When I read F.X. Toole's author bio, it made me feel a little sheltered and unaccomplished. Check this out: "F.X. Toole was born in 1930. Having worked as a bullfighter, professional boxing "cut man," taxi driver, and saloon keeper, Toole published his first book of fiction at age 70. He died in 2002, before seeing his short story, "Million Dollar Baby" become an Academy Award-winning film."
The man man made Hemingway look like a hare-lipped file clerk.
The stories in Rope Burns are equally tough and gritty, without being sordid. A good boxing story can never be sordid, because boxing has honor, and even if the other guy has you bleeding from the eyes, it's still not okay to rabbit punch him. The way that the trainers in Toole's stories teach their boxers the code of the fight is inspiring without being cheesy.
Toole's protagonists are always the good guys, and whether they're wearing the gloves, sealing up the cuts, or shouting advice from the corner, they're facing off against a ready-made villain, the opponent. There are lots of ways to be a boxing hero, and just as many to be a boxing villain - when you have those dynamics going for you, sometimes you don't even need much more in the way of a plot. Three rounds of boxing can pack in as much high drama and character tension, and as many plot twists as Macbeth.
While "Million Dollar Baby" may be the book's well, million dollar baby, my money's on "The Monkey Look," a clever story about a "cut man" who gets even. Also good is the title story, a novella about a trainer struggling to beat dirty odds and get his fighter to the Olympics.
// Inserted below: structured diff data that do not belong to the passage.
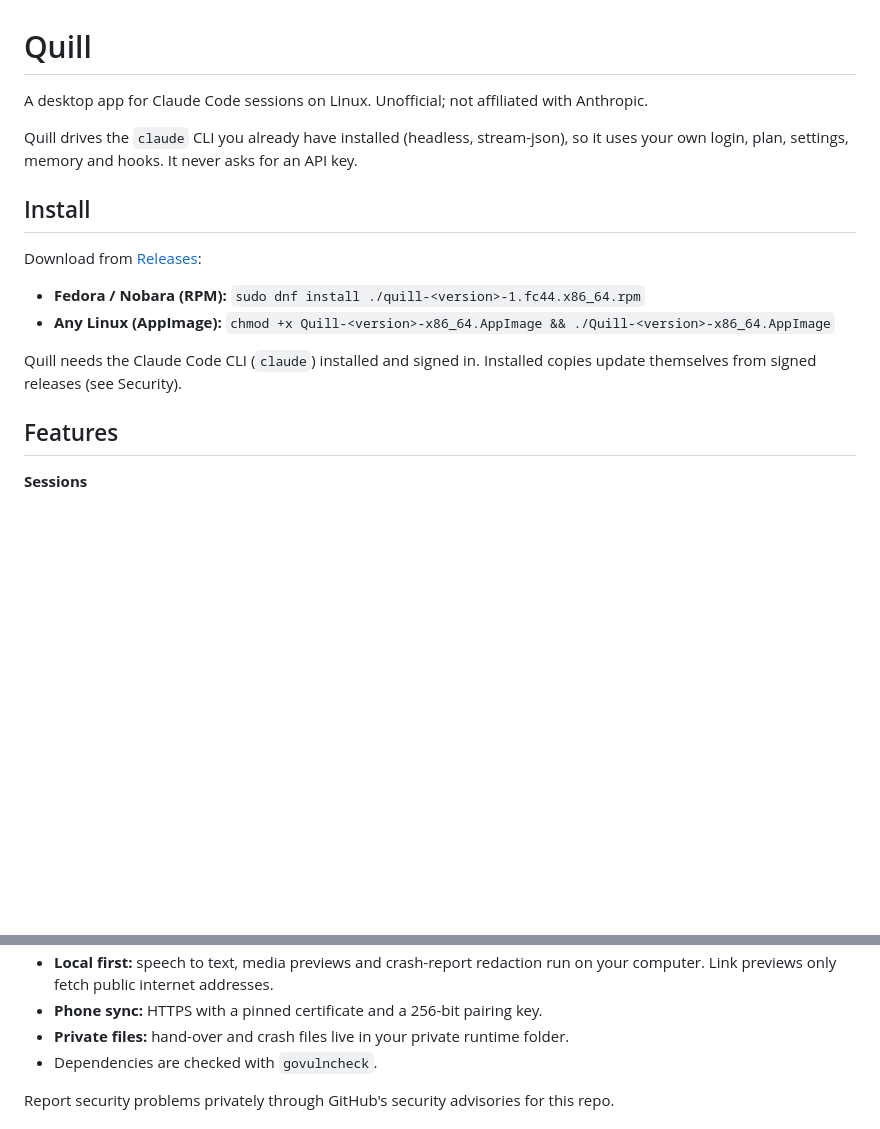
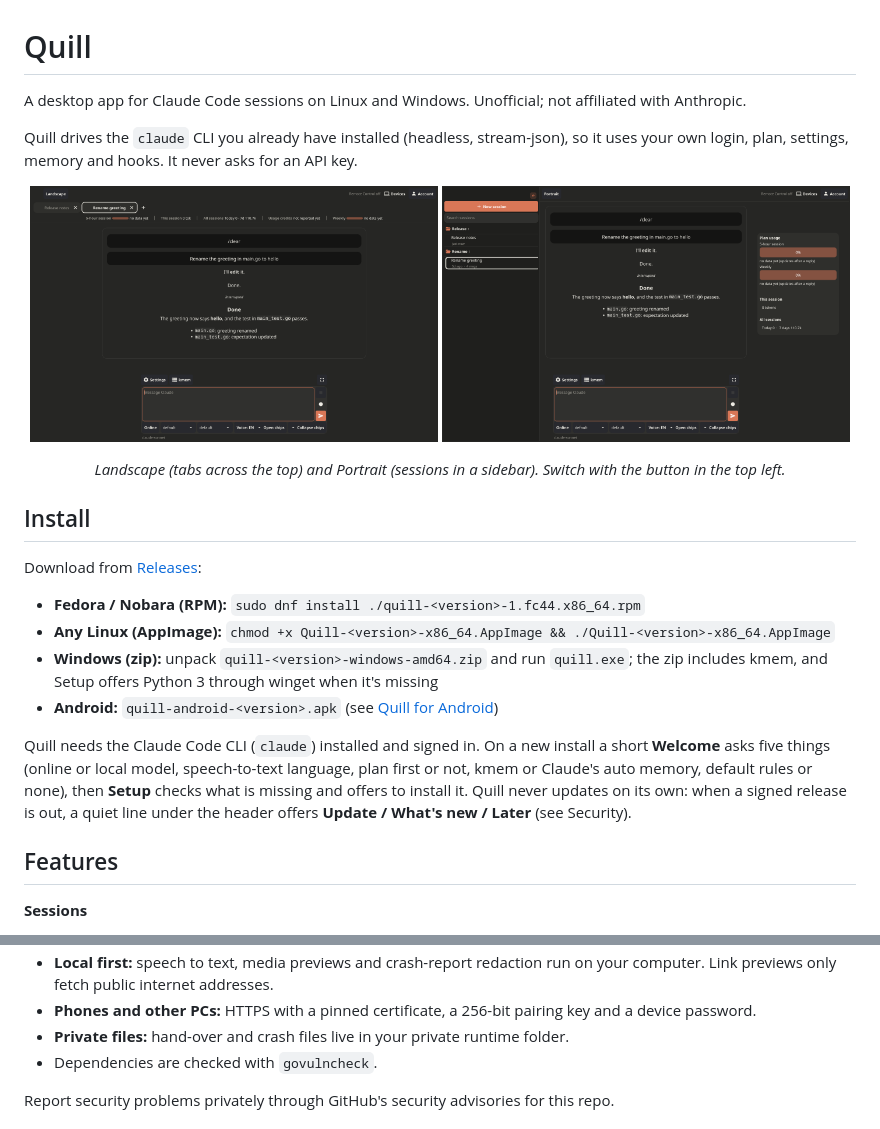
Before and after one commit to katachinosekai/quill, a Markdown page: README.md, 2 parts joined by grey strips. GitHub-like rendering; pictures changed too: docs/screenshots/landscape.png (added), docs/screenshots/portrait.png (added); blank space fills up the shorter version.

```diff
--- a/README.md
+++ b/README.md
@@ -1,8 +1,14 @@
 # Quill
 
-A desktop app for Claude Code sessions on Linux. Unofficial; not affiliated with Anthropic.
+A desktop app for Claude Code sessions on Linux and Windows. Unofficial; not affiliated with Anthropic.
 
 Quill drives the `claude` CLI you already have installed (headless, stream-json), so it uses your own login, plan, settings, memory and hooks. It never asks for an API key.
+
+<p align="center">
+  <img src="docs/screenshots/landscape.png" alt="Quill Desktop in Landscape layout: session tabs across the top, a formatted reply, the message box" width="49%">
+  <img src="docs/screenshots/portrait.png" alt="Quill Desktop in Portrait layout: sessions in a sidebar on the left, plan usage on the right" width="49%">
+</p>
+<p align="center"><em>Landscape (tabs across the top) and Portrait (sessions in a sidebar). Switch with the button in the top left.</em></p>
 
 ## Install
 
@@ -10,8 +16,10 @@ Download from [Releases](https://github.com/katachinosekai/quill/releases/latest
 
 - **Fedora / Nobara (RPM):** `sudo dnf install ./quill-<version>-1.fc44.x86_64.rpm`
 - **Any Linux (AppImage):** `chmod +x Quill-<version>-x86_64.AppImage && ./Quill-<version>-x86_64.AppImage`
+- **Windows (zip):** unpack `quill-<version>-windows-amd64.zip` and run `quill.exe`; the zip includes kmem, and Setup offers Python 3 through winget when it's missing
+- **Android:** `quill-android-<version>.apk` (see [Quill for Android](#quill-for-android))
 
-Quill needs the Claude Code CLI (`claude`) installed and signed in. Installed copies update themselves from signed releases (see Security).
+Quill needs the Claude Code CLI (`claude`) installed and signed in. On a new install a short **Welcome** asks five things (online or local model, speech-to-text language, plan first or not, kmem or Claude's auto memory, default rules or none), then **Setup** checks what is missing and offers to install it. Quill never updates on its own: when a signed release is out, a quiet line under the header offers **Update / What's new / Later** (see Security).
 
 ## Features
 
@@ -50,5 +70,5 @@ Quill needs the Claude Code CLI (`claude`) installed and signed in. Installed co
 - **Local first:** speech to text, media previews and crash-report redaction run on your computer. Link previews only fetch public internet addresses.
-- **Phone sync:** HTTPS with a pinned certificate and a 256-bit pairing key.
+- **Phones and other PCs:** HTTPS with a pinned certificate, a 256-bit pairing key and a device password.
 - **Private files:** hand-over and crash files live in your private runtime folder.
 - Dependencies are checked with `govulncheck`.
 
```
Also changed, not shown: other parts of README.md (+17 -5 lines), docs/screenshots/plan-card.png (added), 1 other file.
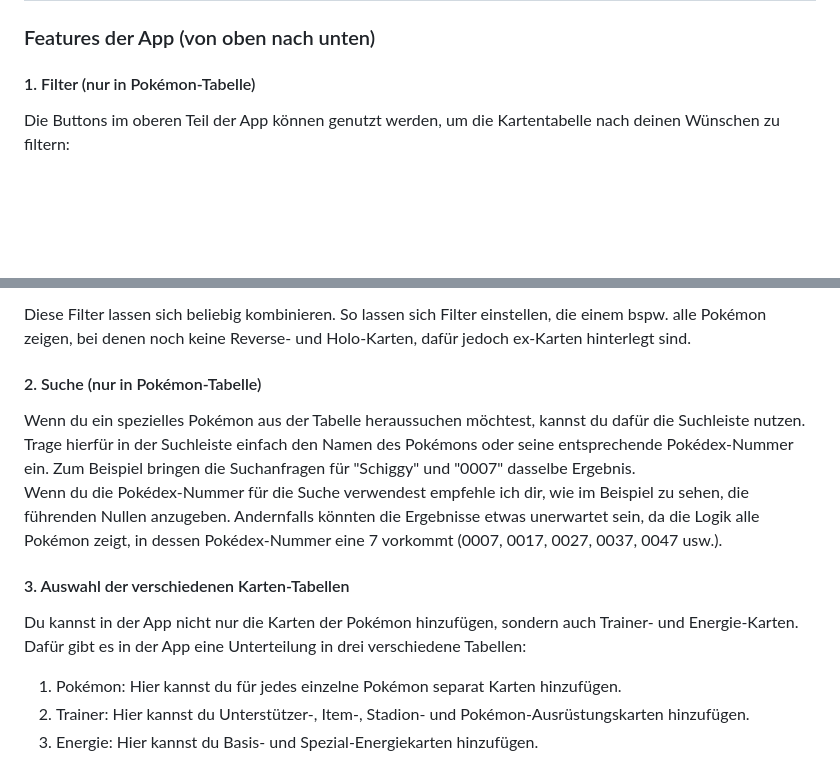
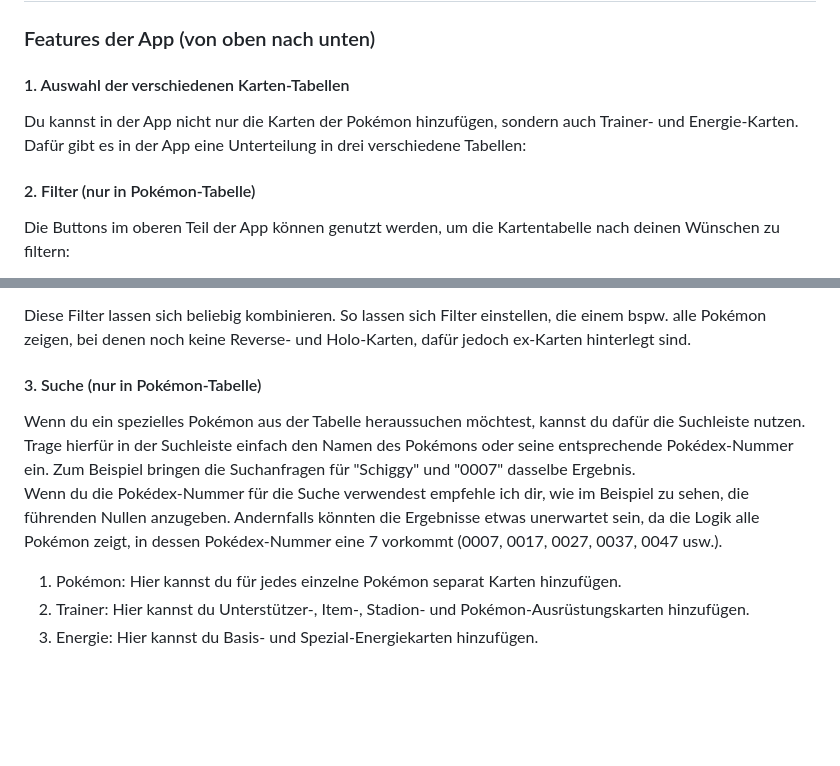
Before and after one commit to akmrw/pokepicker, a Markdown page: README.md, 2 parts joined by grey strips. Rendered like a GitHub page; blank space fills up the shorter version.

```diff
--- a/README.md
+++ b/README.md
@@ -6,7 +6,12 @@
 
 ### Features der App (von oben nach unten)
 
-#### 1. Filter (nur in Pokémon-Tabelle)
+#### 1. Auswahl der verschiedenen Karten-Tabellen
+
+Du kannst in der App nicht nur die Karten der Pokémon hinzufügen, sondern auch Trainer- und Energie-Karten.<br/>
+Dafür gibt es in der App eine Unterteilung in drei verschiedene Tabellen:
+
+#### 2. Filter (nur in Pokémon-Tabelle)
 
 Die Buttons im oberen Teil der App können genutzt werden, um die Kartentabelle nach deinen Wünschen zu filtern:
 
@@ -28,16 +33,10 @@ Jeder dieser Filter hat drei Regelstufen (mit Ausnahme von "Alle"):
 
 Diese Filter lassen sich beliebig kombinieren. So lassen sich Filter einstellen, die einem bspw. alle Pokémon zeigen, bei denen noch keine Reverse- und Holo-Karten, dafür jedoch ex-Karten hinterlegt sind.
 
-#### 2. Suche (nur in Pokémon-Tabelle)
+#### 3. Suche (nur in Pokémon-Tabelle)
 
 Wenn du ein spezielles Pokémon aus der Tabelle heraussuchen möchtest, kannst du dafür die Suchleiste nutzen. Trage hierfür in der Suchleiste einfach den Namen des Pokémons oder seine entsprechende Pokédex-Nummer ein. Zum Beispiel bringen die Suchanfragen für "Schiggy" und "0007" dasselbe Ergebnis.<br/>
 Wenn du die Pokédex-Nummer für die Suche verwendest empfehle ich dir, wie im Beispiel zu sehen, die führenden Nullen anzugeben. Andernfalls könnten die Ergebnisse etwas unerwartet sein, da die Logik alle Pokémon zeigt, in dessen Pokédex-Nummer eine 7 vorkommt (0007, 0017, 0027, 0037, 0047 usw.).
-
-#### 3. Auswahl der verschiedenen Karten-Tabellen
-
-Du kannst in der App nicht nur die Karten der Pokémon hinzufügen, sondern auch Trainer- und Energie-Karten.<br/>
-Dafür gibt es in der App eine Unterteilung in drei verschiedene Tabellen:
-
 
 1. Pokémon: Hier kannst du für jedes einzelne Pokémon separat Karten hinzufügen.<br/>
 2. Trainer: Hier kannst du Unterstützer-, Item-, Stadion- und Pokémon-Ausrüstungskarten hinzufügen.<br/>
```
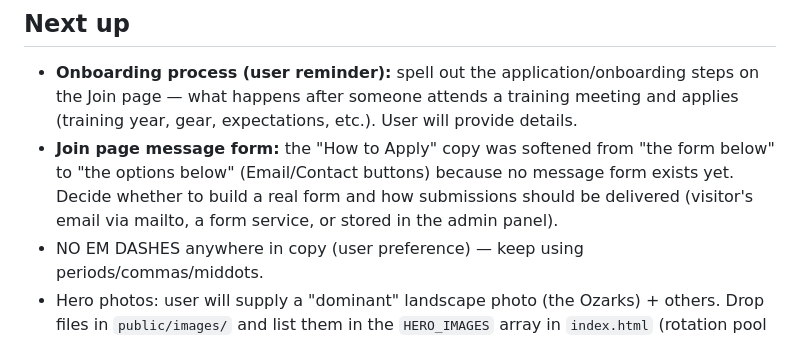
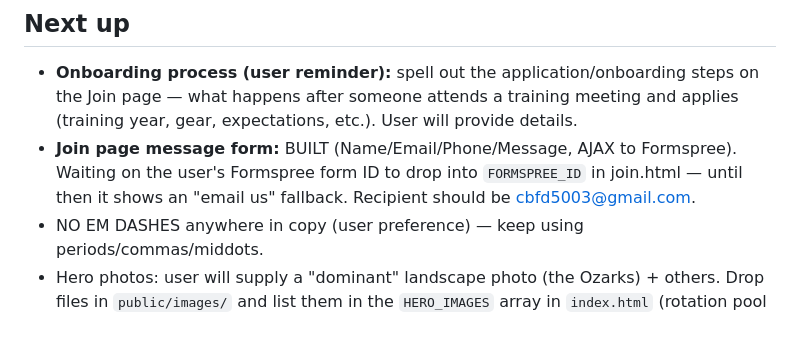
Before and after one commit to dr-pib/capps-batavia-fd, a Markdown page: todo.md, the part around the change. Rendered like a GitHub page.

Commit message:
todo: Join form built, pending Formspree ID
Co-Authored-By: Claude Opus 4.8 <noreply@anthropic.com>

```diff
--- a/todo.md
+++ b/todo.md
@@ -7,7 +7,7 @@ _What this is: Express-served website for the Capps-Batavia Volunteer Fire Depar
 
 ## Next up
 - **Onboarding process (user reminder):** spell out the application/onboarding steps on the Join page — what happens after someone attends a training meeting and applies (training year, gear, expectations, etc.). User will provide details.
-- **Join page message form:** the "How to Apply" copy was softened from "the form below" to "the options below" (Email/Contact buttons) because no message form exists yet. Decide whether to build a real form and how submissions should be delivered (visitor's email via mailto, a form service, or stored in the admin panel).
+- **Join page message form:** BUILT (Name/Email/Phone/Message, AJAX to Formspree). Waiting on the user's Formspree form ID to drop into `FORMSPREE_ID` in join.html — until then it shows an "email us" fallback. Recipient should be cbfd5003@gmail.com.
 - NO EM DASHES anywhere in copy (user preference) — keep using periods/commas/middots.
 - Hero photos: user will supply a "dominant" landscape photo (the Ozarks) + others. Drop files in `public/images/` and list them in the `HERO_IMAGES` array in `index.html` (rotation pool = random per visit; `from`/`to` = one-off dates; `season` = recurring). Currently using Unsplash placeholders.
 - Replace content placeholders across pages: about (mission, history, bylaws PDF, roster), join (requirements, application process), donate (donation methods + mailing address), contact (Facebook URL, station address, meeting schedule).
```
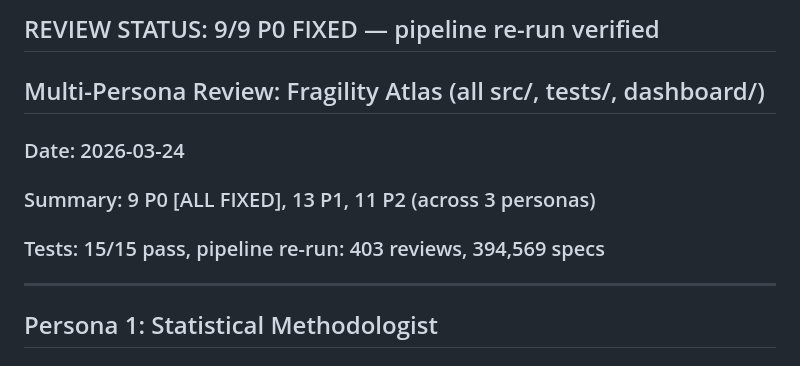
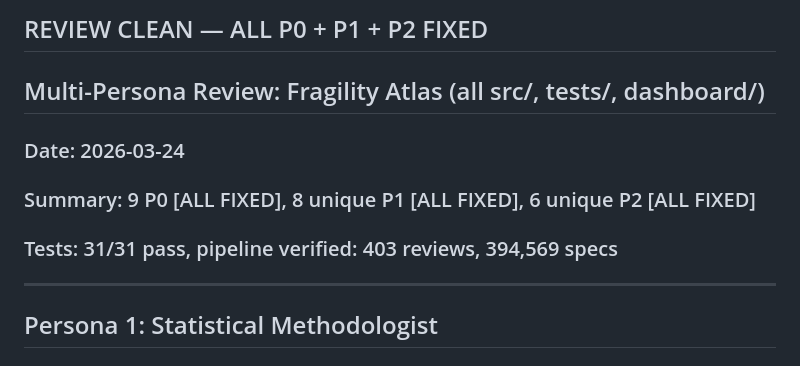
Before and after one commit to mahmood726-cyber/fragility-atlas, a Markdown page: review-findings.md, the part around the change. GitHub-like rendering.

Commit message:
Mark review CLEAN — all P0+P1+P2 fixed, 31/31 tests pass

```diff
--- a/review-findings.md
+++ b/review-findings.md
@@ -1,8 +1,8 @@
-## REVIEW STATUS: 9/9 P0 FIXED — pipeline re-run verified
+## REVIEW CLEAN — ALL P0 + P1 + P2 FIXED
 ## Multi-Persona Review: Fragility Atlas (all src/, tests/, dashboard/)
 ### Date: 2026-03-24
-### Summary: 9 P0 [ALL FIXED], 13 P1, 11 P2 (across 3 personas)
-### Tests: 15/15 pass, pipeline re-run: 403 reviews, 394,569 specs
+### Summary: 9 P0 [ALL FIXED], 8 unique P1 [ALL FIXED], 6 unique P2 [ALL FIXED]
+### Tests: 31/31 pass, pipeline verified: 403 reviews, 394,569 specs
 
 ---
 
```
If you liked...: The Pugilist At Rest by Thom Jones or Friday Night Lights by H.G. Bissinger, this book is for you.